So what was so unusual about carbon dioxide?

The answer seems to lie in the way the brain monitors disturbances in the world outside the body — snakes and robbers — compared with the way it monitors trouble inside the body — hunger, heart attacks, the feeling of not being able to breathe. External threats clearly are processed by the amygdala. But she had never been tested for internal signals of trouble.

In the experiment that SM and others participated in, they took one deep breath with plenty of oxygen but much more carbon dioxide than air usually contains. Humans are actually not sensitive to how much oxygen they are breathing, but they are sensitive to how much carbon dioxide is accumulating in the body, since it builds up quickly when a person cannot breathe. The sensation is familiar to people who have tried to hold their breath.

The researchers suggest that excess carbon dioxide produces signals that may be picked up in the brainstem and elsewhere, activating a fear-generating system in the brain that a venomous snake or a mugger with a gun would not set off.

One puzzling aspect of the results is that SM and the two other women all reacted so strongly. Among people with normal brains, only those with panic disorder are reliably terrified in carbon dioxide experiments. Most people are not so susceptible, said Colin Buzza, a co-author of the study and a medical student at the University of Iowa Carver College of Medicine, suggesting that perhaps the amygdala is not functioning properly in people with panic disorder.

Since the Viking Mars probes traveled to the red planet back in 1976, NASA has sent several more probes, landers, and rovers to the Martian surface to study the planet’s geology and search for signs of microbial life. But the evidence for life may have been hidden in Viking’s data all along. A new analysis of the data collected by probes Viking 1 and Viking 2 suggest the missions found evidence of microbial life more than three decades ago.

The new analysis centres on one of the three experiments carried by the probe: the Labeled Release (LR) experiment. This instrument searched for signs of life by mixing samples of Martian soil with droplets of water containing nutrients and radioactive carbon. If the soil contained microbes, the reasoning went, they would metabolise these carbon atoms and nutrients and release either methane gas or radioactive carbon dioxide, either of which would tip off the probes that life existed in the soil.

That’s exactly what happened. But other experiments aboard Viking didn’t back up the LR, and NASA scientists had to dismiss the LR’s findings as anomalous.

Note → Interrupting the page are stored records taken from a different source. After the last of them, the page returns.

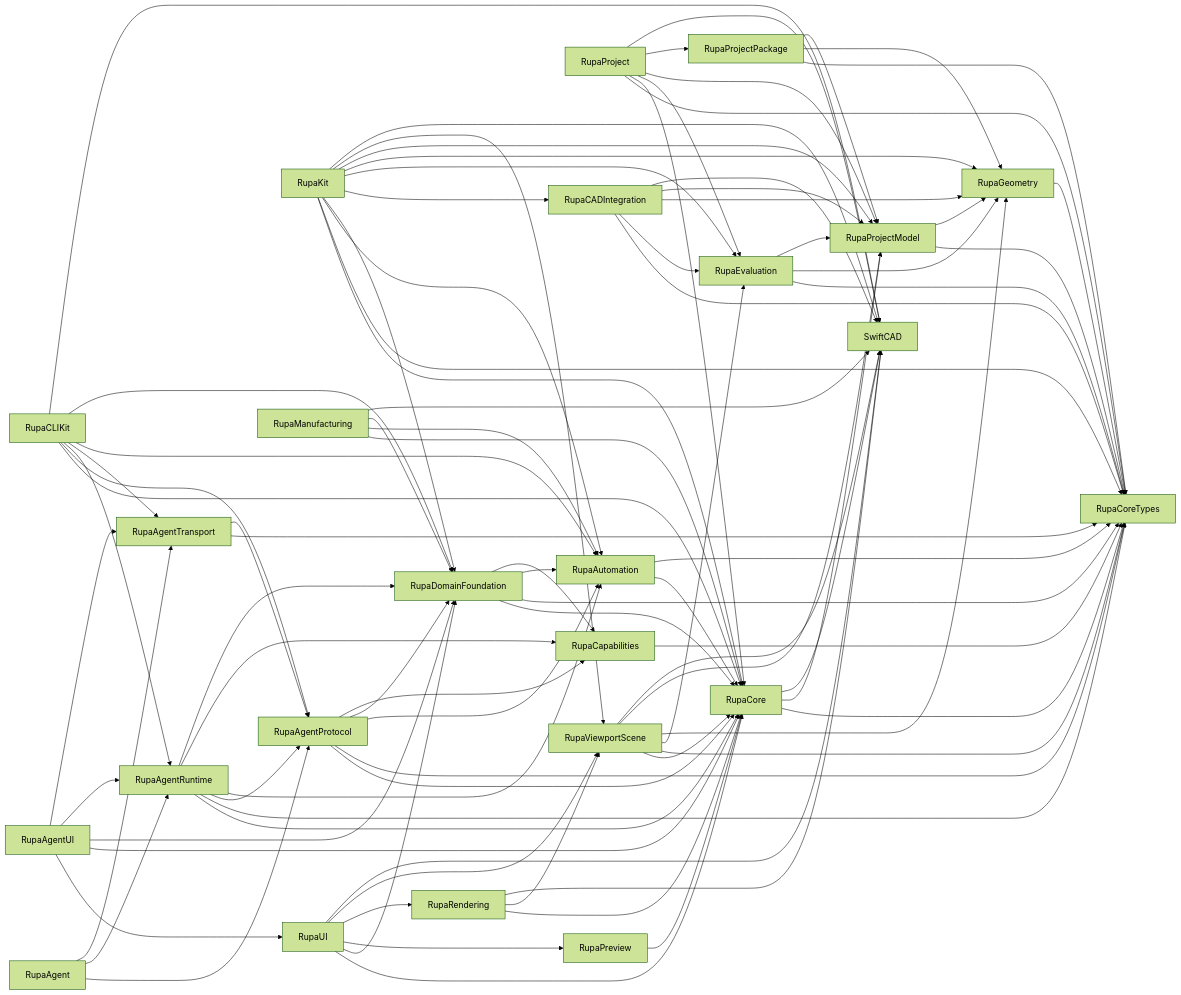
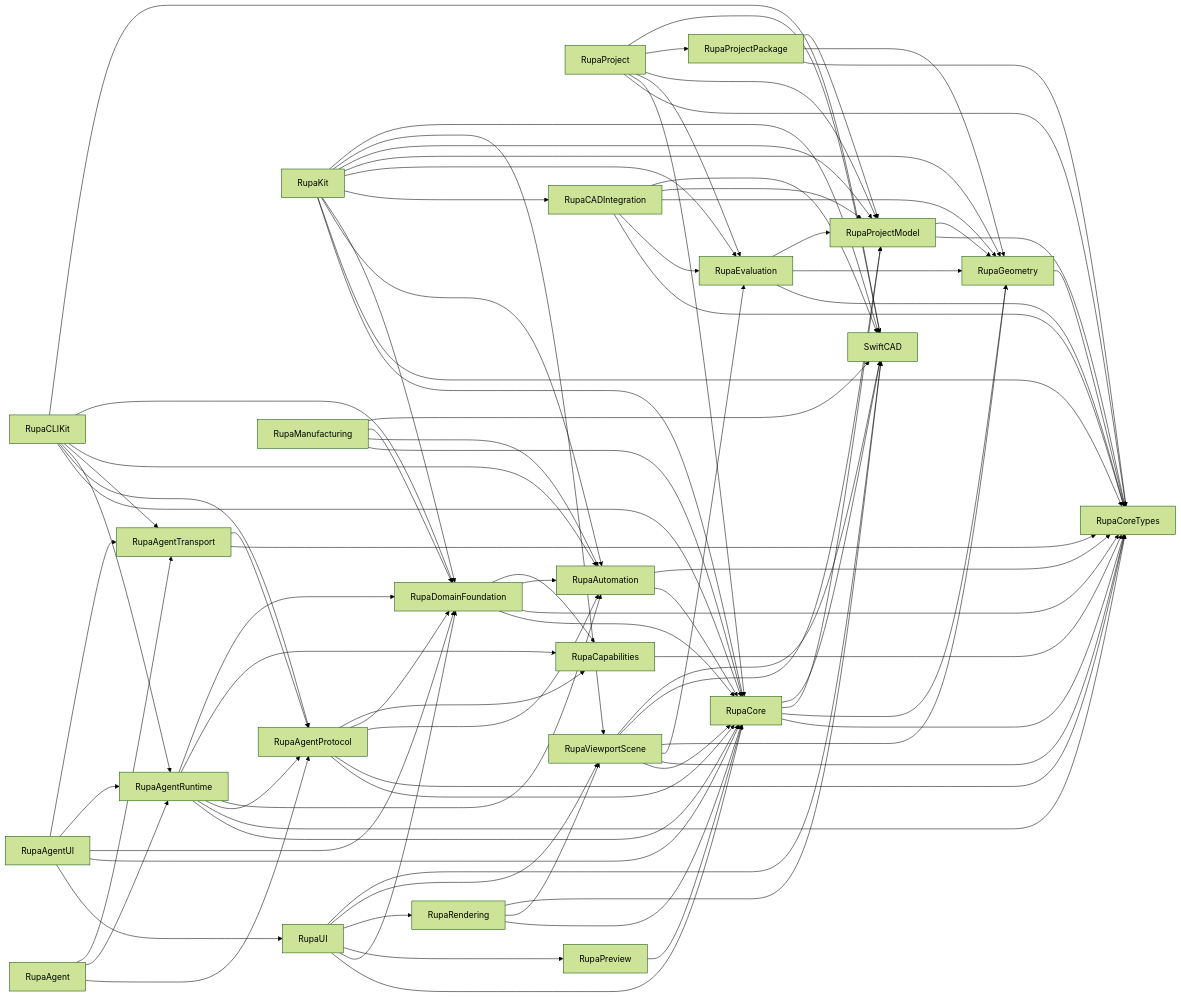
One commit to 1amageek/Rupa changed the first of 3 diagrams in RupaKit/ARCHITECTURE.md. Above: the diagram before and after it, drawn with Mermaid (forest theme). The commit also changed other lines of this file and 22 other files, not shown here.

```diff
--- a/RupaKit/ARCHITECTURE.md
+++ b/RupaKit/ARCHITECTURE.md
@@ -31,6 +31,7 @@
     Project --> ProjectPackage
     Project --> SwiftCAD
     Core[RupaCore] --> CoreTypes
+    Core --> Geometry
     Core --> ProjectModel
     Core --> SwiftCAD[SwiftCAD]
     CADIntegration[RupaCADIntegration] --> CoreTypes
```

But now an analysis by a University of Southern California neurobiologist (and former NASA space shuttle project director) and a mathematician from Italy’s University of Siena could reverse that thinking. They used a technique called cluster analysis, which clusters together similar-looking data sets, to see what would happen. They found the analysis created two clusters: one for the two active experiments on Viking and the other for five control experiments.

Further, when they compared Viking’s data to confirmed biological sources on Earth, like temperature readings from a lab rat, the analysis correctly clustered the biological readings with the active Viking experiment data, separate from the non-biological data in the control experiments. All that essentially means that the cluster analysis, when fed a good deal of data from both biological and non-biological sources, correctly separates the two types of data. And when it does so, it lumps the Viking data into the “biological” category.

That’s not concrete evidence for microbial life on Mars. It’s merely concrete evidence that there is a stark difference between Viking’s LR experiment data and the control experiment data. And it’s evidence that the Viking data tracks with biological rather than non-biological data. More study is necessary (isn’t it always?), but if the cluster analysis is to be believed then our first shot at detecting microbial life in the soils of Mars may have hit pay dirt – and we didn’t even realise it.